# Minimax Alpha-beta code for Java

Not so long ago I learned how to implement the minimax algorithm with alpha beta pruning, and even created a perfect Tic Tac Toe player. How can I improve this?

public Best chooseMove(boolean side,int[]board,int alpha,int beta,int depth,int maxDepth){
Best myBest = new Best();
int num;

if(Board.checkGameOver(board)||depth==maxDepth){
Best fakeBest = new Best();
fakeBest.setScore(returnPositionScore(board));
return fakeBest;
}

if(side){
myBest.setScore(alpha);
num = numberOfEngine;
}
else{
myBest.setScore(beta);
num = numberOfOpponent;
}
ArrayList<Integer> availableMoves = new ArrayList<Integer>(searchAvailableMoves(board));

for(Integer move:availableMoves){
board[move.intValue()] = num;
board[move.intValue()] = 0;
myBest.setMove(move.intValue());

}
myBest.setMove(move.intValue());

}
if(alpha>=beta){
return myBest;
}
}

return myBest;
}


As a starting point, address the issue you have: instead of returning an int (which is not sufficient for your needs), return an object that contains everything you WANT to get as a returnvalue.

1. an int (the return value of the alfabeta code)
2. a bestmove-object

So, define a return value class like this:

class MySpecialReturnvalueClass {
int alfabetavalue;
Best bestmove;
}


Of course you make the fields private, with getter-methods and 1 constructor with the 2 values, or setters, but that's a lower-level detail. The point is, if you NEED something to be returned, then just go and DO return it.

From that starting point, you change your code, then step back, look at the resulting code - and then you may see in which direction you could re-arrange. Maybe it turns out that class Best can contain the alfabeta value, thus the need for the new class vanishes, and you can return Best instead.

OK, here is a first cleanup...

public Best chooseMove(final boolean side, final int[] board,
int alpha, int beta, final int depth, final int maxDepth)
{
final Best myBest = new Best();
final int num;

if (Board.checkGameOver(board) || depth == maxDepth) {
final Best fakeBest = new Best();
fakeBest.setScore(returnPositionScore(board));
return fakeBest;
}

if (side) {
myBest.setScore(alpha);
num = numberOfEngine;
} else {
myBest.setScore(beta);
num = numberOfOpponent;
}

for (final int move: searchAvailableMoves(board)) {
board[move] = num;
reply = chooseMove(!side, board, alpha, beta, depth + 1, maxDepth);
board[move] = 0;
if (side && reply.getScore() > myBest.getScore()) {
myBest.setMove(move);

} else if (!side && reply.getScore() < myBest.getScore()) {
myBest.setMove(move);

}
if (alpha >= beta) {
return myBest;
}
}

return myBest;
}


Main differences:

• method parameters/variables which can are now final;
• remove unnecessary unboxing and array creation near searchAvailableMoves(board).

In order to do better than that, more code is needed ;)

• thank you for the tips. yeah i know i did some unnecessary unboxing,before that i did it like you did and than i changed my mind.. but i guess that it doesn't make bad performance is it? anyway..in fact i was actually looking to get some very different code than mine because i know that there are shorter and more "Elegant" ways to write this function. so i found a little snippest of code on the net,and now i am trying to work with that instead. it is much less OOP but in this case i don't mind. but can you please look at this code and tell me how can i get the actual move out of it?? – user2030118 Jun 7 '13 at 0:13
• What is really needed here though is the data structures, and preferrably documented.

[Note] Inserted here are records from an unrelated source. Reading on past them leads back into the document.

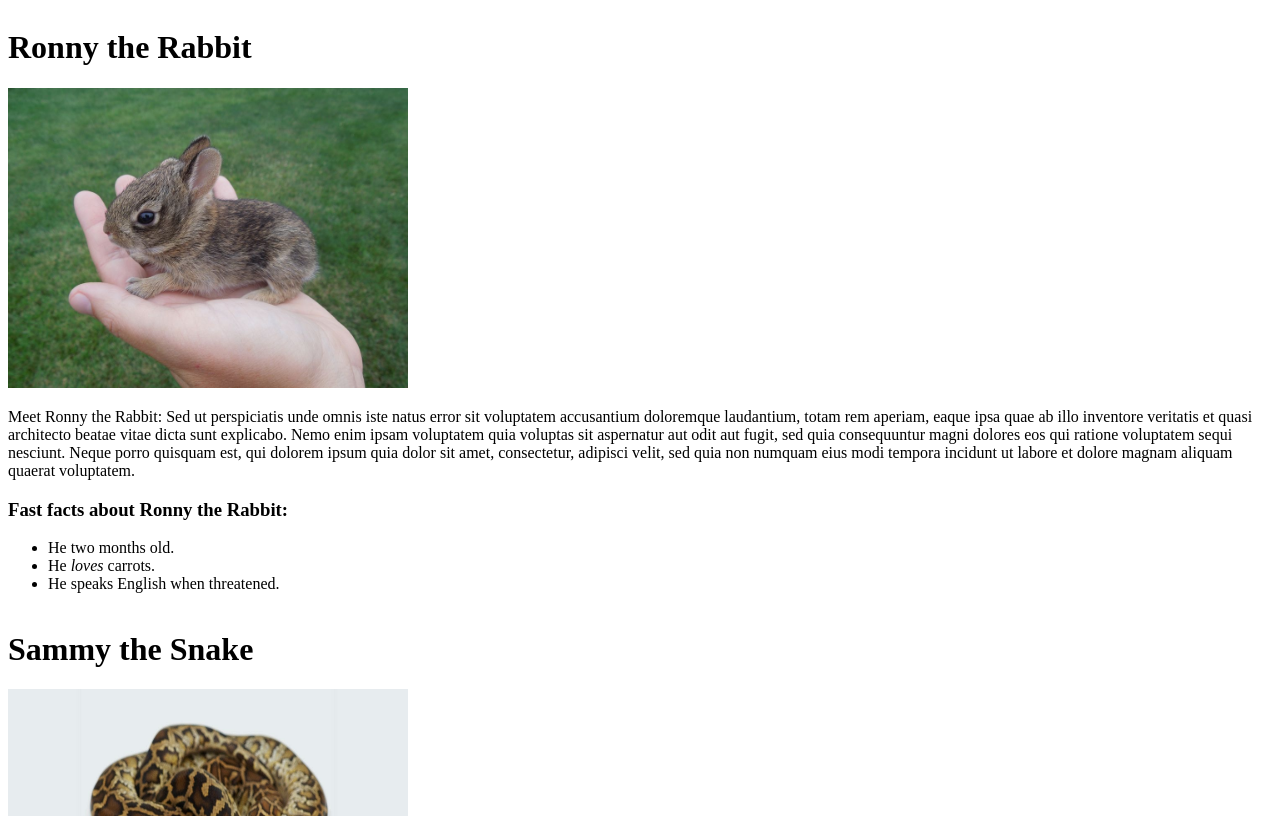
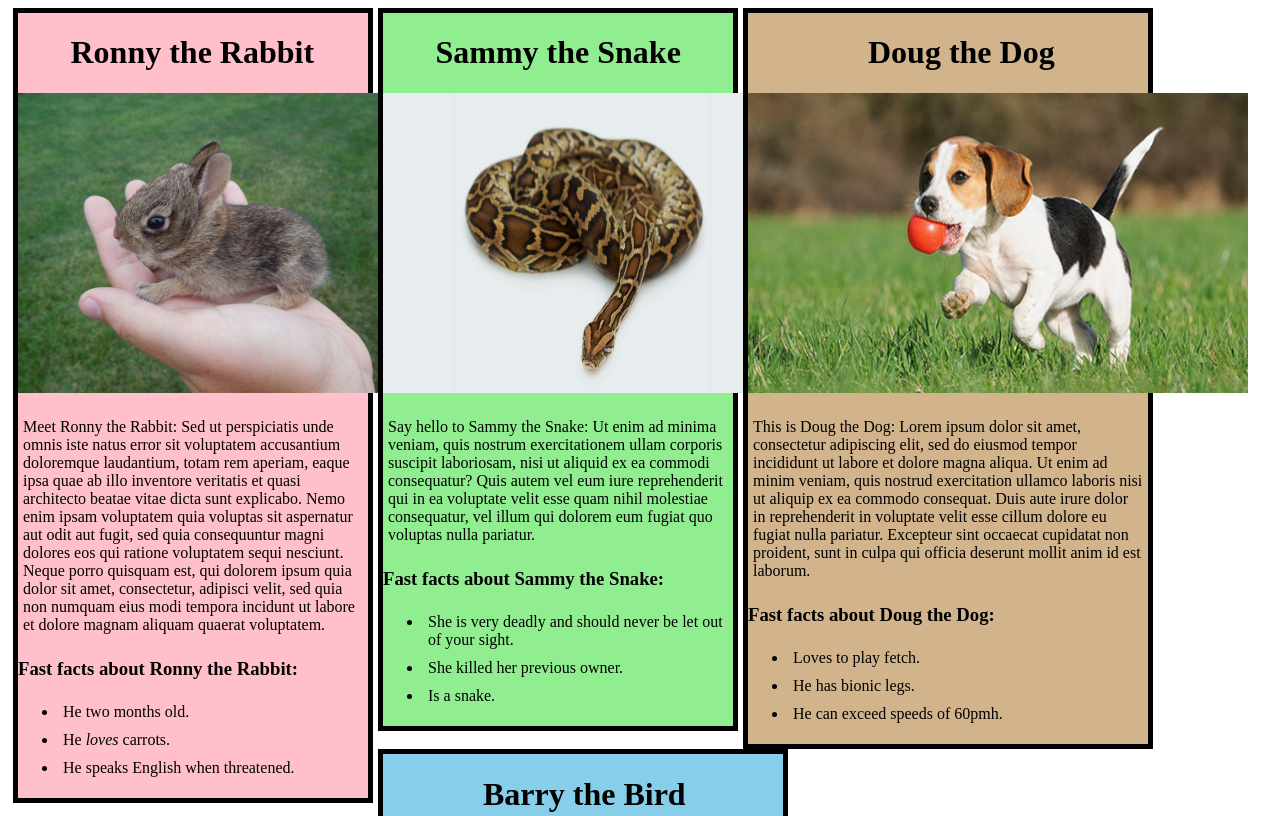
Before and after one commit to joshuafairchild2/shelter-webpage, a plain HTML site: page homepage.html in a window 1280 px wide. Shown: the top 816 px of the page. Drawn offline with Linux system fonts and the light colour scheme.

Commit message:
add final classes to styles.css to format each column of homepage.html

```diff
--- a/css/styles.css
+++ b/css/styles.css
@@ -1,15 +1,53 @@
 .ronny {
   float: left;
+  width: 350px;
+  background-color: pink;
+  border: 5px solid black;
+  margin-left: 5px;
 }
 
 .sammy {
   float: left;
+  width: 350px;
+  background-color: lightgreen;
+  border: 5px solid black;
+  margin-left: 5px;
 }
 
 .doug {
   float: left;
+  width: 400px;
+  background-color: tan;
+  border: 5px solid black;
+  margin-left: 5px;
+}
+
+.doug h1 {
+  margin-left: 30%;
 }
 
 .barry {
   float: left;
+  width: 400px;
+  background-color: skyblue;
+  border: 5px solid black;
+  margin-left: 5px;
 }
+
+.barry h1 {
+  margin-left: 25%;
+}
+
+h1 {
+  margin-left: 15%;
+
+}
+
+p {
+  padding: 5px;
+}
+
+li {
+
+  padding: 5px;
+}
```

As the saying goes, "show me your data, I'll show you the code" ;) – fge Jun 7 '13 at 0:23
• In any event, this kind of construct --> searchAvailableMoves(EngineTask.newBoard) is fishy... There is a design problem somewhere in the library used. – fge Jun 7 '13 at 0:36
• can you explain to me why it is a bad form? the searchAvailableMoves() gets a int[] (some board position) and generate all the legal moves from that board. than it return an arrayList with all the legal moves. the Engine.newBoard is a public static board (not the actual board which is the board class,but a subtitude..i simply don't want to change the original board) – user2030118 Jun 7 '13 at 0:44
• Well, especially in long methods, it helps you spot immediately which variables will never be modified (for instance, I know from the get go that the method reuses alpha and beta internally by just spotting the signature). As instance variables, they are also a precondition to make immutable objects. – fge Jun 7 '13 at 0:57